...he decides to go help her open the bottles. When he leaves the room, Pastor Manders and Mrs. Alving resume their conversation, but they’re interrupted by Regine’s voice, which reaches them... (full context)
Act Two
The Past, Inheritance, and Moving On Theme Icon
Wealth and Manipulation Theme Icon
After dinner, Mrs. Alving and Pastor Manders return to the living room to continue their conversation. Mrs. Alving says that they have... (full context)
Reputation, Judgement, and Morality Theme Icon
Duty and Self-Sacrifice Theme Icon
Pastor Manders is furious to hear that Engstrand has lied to him for so many years about... (full context)
Duty and Self-Sacrifice Theme Icon
The Past, Inheritance, and Moving On Theme Icon
...a coward for refusing to tell him that his father was a wretched man. Pastor Manders, for his part, tells her that this isn’t the case, since she was only doing... (full context)
Reputation, Judgement, and Morality Theme Icon
Duty and Self-Sacrifice Theme Icon
The Past, Inheritance, and Moving On Theme Icon
...in the next room was like hearing the ghosts of her past. In response, Pastor Manders says that her ideas about ghosts are products of the literature she’s been reading, but... (full context)
Duty and Self-Sacrifice Theme Icon
The Past, Inheritance, and Moving On Theme Icon
Pastor Manders says that his fight to remain true to his faith has been a profound triumph,... (full context)
Reputation, Judgement, and Morality Theme Icon
Wealth and Manipulation Theme Icon
Just as Mrs. Alving and Pastor Manders begin to talk once more about what they should do with Regine, Engstrand enters and... (full context)
Reputation, Judgement, and Morality Theme Icon
Wealth and Manipulation Theme Icon
...when he agreed to keep Johanna’s secret about Regine. As he tries to convince Pastor Manders that he did the right thing, it becomes clear that Engstrand still has no idea... (full context)
Reputation, Judgement, and Morality Theme Icon
Wealth and Manipulation Theme Icon
Still trying to defend himself, Engstrand tells Pastor Manders that he never spent any of the money that Johanna received to keep quiet about... (full context)
The Past, Inheritance, and Moving On Theme Icon
After Pastor Manders and Engstrand go to the orphanage, Mrs. Alving finds Oswald drinking and smoking a cigar.... (full context)
The Past, Inheritance, and Moving On Theme Icon
...decides to tell Oswald and Regine that they are half-siblings, but she’s interrupted by Pastor Manders, who returns from the orphanage and says that he has successfully blessed the building. He... (full context)
Reputation, Judgement, and Morality Theme Icon
...Rushing out of the house, Oswald runs in the direction of the disaster while Pastor Manders tells Mrs. Alving that the fire is a sign of God’s judgment on the way... (full context)
Act Three
Wealth and Manipulation Theme Icon

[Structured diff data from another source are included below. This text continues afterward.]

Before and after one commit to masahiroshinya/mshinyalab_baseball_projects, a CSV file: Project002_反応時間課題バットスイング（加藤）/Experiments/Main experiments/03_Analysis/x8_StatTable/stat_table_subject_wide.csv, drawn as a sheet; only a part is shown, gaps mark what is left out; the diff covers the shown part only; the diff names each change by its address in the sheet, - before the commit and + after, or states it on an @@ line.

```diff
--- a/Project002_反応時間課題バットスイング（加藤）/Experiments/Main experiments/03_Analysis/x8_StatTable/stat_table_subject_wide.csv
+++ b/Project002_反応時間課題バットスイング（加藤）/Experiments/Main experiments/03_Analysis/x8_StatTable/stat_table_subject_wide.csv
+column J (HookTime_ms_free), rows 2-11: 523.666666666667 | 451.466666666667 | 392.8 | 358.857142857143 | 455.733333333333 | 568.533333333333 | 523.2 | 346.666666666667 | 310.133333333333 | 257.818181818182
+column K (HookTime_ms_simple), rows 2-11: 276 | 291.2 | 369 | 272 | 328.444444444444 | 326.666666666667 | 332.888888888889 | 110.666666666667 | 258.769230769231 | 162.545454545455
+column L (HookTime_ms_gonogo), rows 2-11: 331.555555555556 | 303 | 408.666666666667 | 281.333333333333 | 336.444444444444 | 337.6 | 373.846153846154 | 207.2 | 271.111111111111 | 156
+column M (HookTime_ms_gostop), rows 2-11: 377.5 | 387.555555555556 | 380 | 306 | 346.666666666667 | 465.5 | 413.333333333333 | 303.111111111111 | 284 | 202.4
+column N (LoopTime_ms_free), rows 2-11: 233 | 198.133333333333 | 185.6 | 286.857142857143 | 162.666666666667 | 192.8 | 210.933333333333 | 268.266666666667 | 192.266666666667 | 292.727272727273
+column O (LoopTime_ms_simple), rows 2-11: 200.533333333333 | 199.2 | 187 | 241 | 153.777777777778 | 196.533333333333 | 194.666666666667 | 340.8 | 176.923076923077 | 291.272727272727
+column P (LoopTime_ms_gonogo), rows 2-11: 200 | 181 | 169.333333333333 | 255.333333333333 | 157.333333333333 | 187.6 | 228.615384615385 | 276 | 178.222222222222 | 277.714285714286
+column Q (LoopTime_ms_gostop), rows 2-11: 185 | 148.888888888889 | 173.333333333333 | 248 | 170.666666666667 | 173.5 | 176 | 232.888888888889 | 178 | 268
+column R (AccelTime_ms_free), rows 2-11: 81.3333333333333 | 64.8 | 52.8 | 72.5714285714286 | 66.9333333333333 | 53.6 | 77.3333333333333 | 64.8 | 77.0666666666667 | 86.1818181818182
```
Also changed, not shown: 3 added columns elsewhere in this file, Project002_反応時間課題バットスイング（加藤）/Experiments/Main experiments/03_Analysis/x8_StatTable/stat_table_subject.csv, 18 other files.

...be done to save the building. Shortly after Mrs. Alving ventures into the garden, Pastor Manders enters the house, followed by Engstrand, who complains about what happened. As he laments the... (full context)
Reputation, Judgement, and Morality Theme Icon
Wealth and Manipulation Theme Icon
Having suggested—and, in fact, insisted—that Manders was the one to start the fire at the orphanage, Engstrand pontificates about how bad... (full context)
Wealth and Manipulation Theme Icon
Overhearing Pastor Manders’s plan to put money toward something that would benefit the community, Engstrand asks the pastor... (full context)
Reputation, Judgement, and Morality Theme Icon
The Past, Inheritance, and Moving On Theme Icon
Wealth and Manipulation Theme Icon
...that the hotel will be called the Captain Alving Home. With this, he and Pastor Manders take their leave. (full context)
The Past, Inheritance, and Moving On Theme Icon
When Engstrand and Pastor Manders leave, Oswald enters and suggests that the Captain Alving Home will inevitably burn down, pessimistically... (full context)
Wealth and Manipulation Theme Icon
...daughter as Oswald is his son. Having said this, she sets off to find Pastor Manders, saying that if no other options present themselves, she’ll simply live at the Captain Alving... (full context)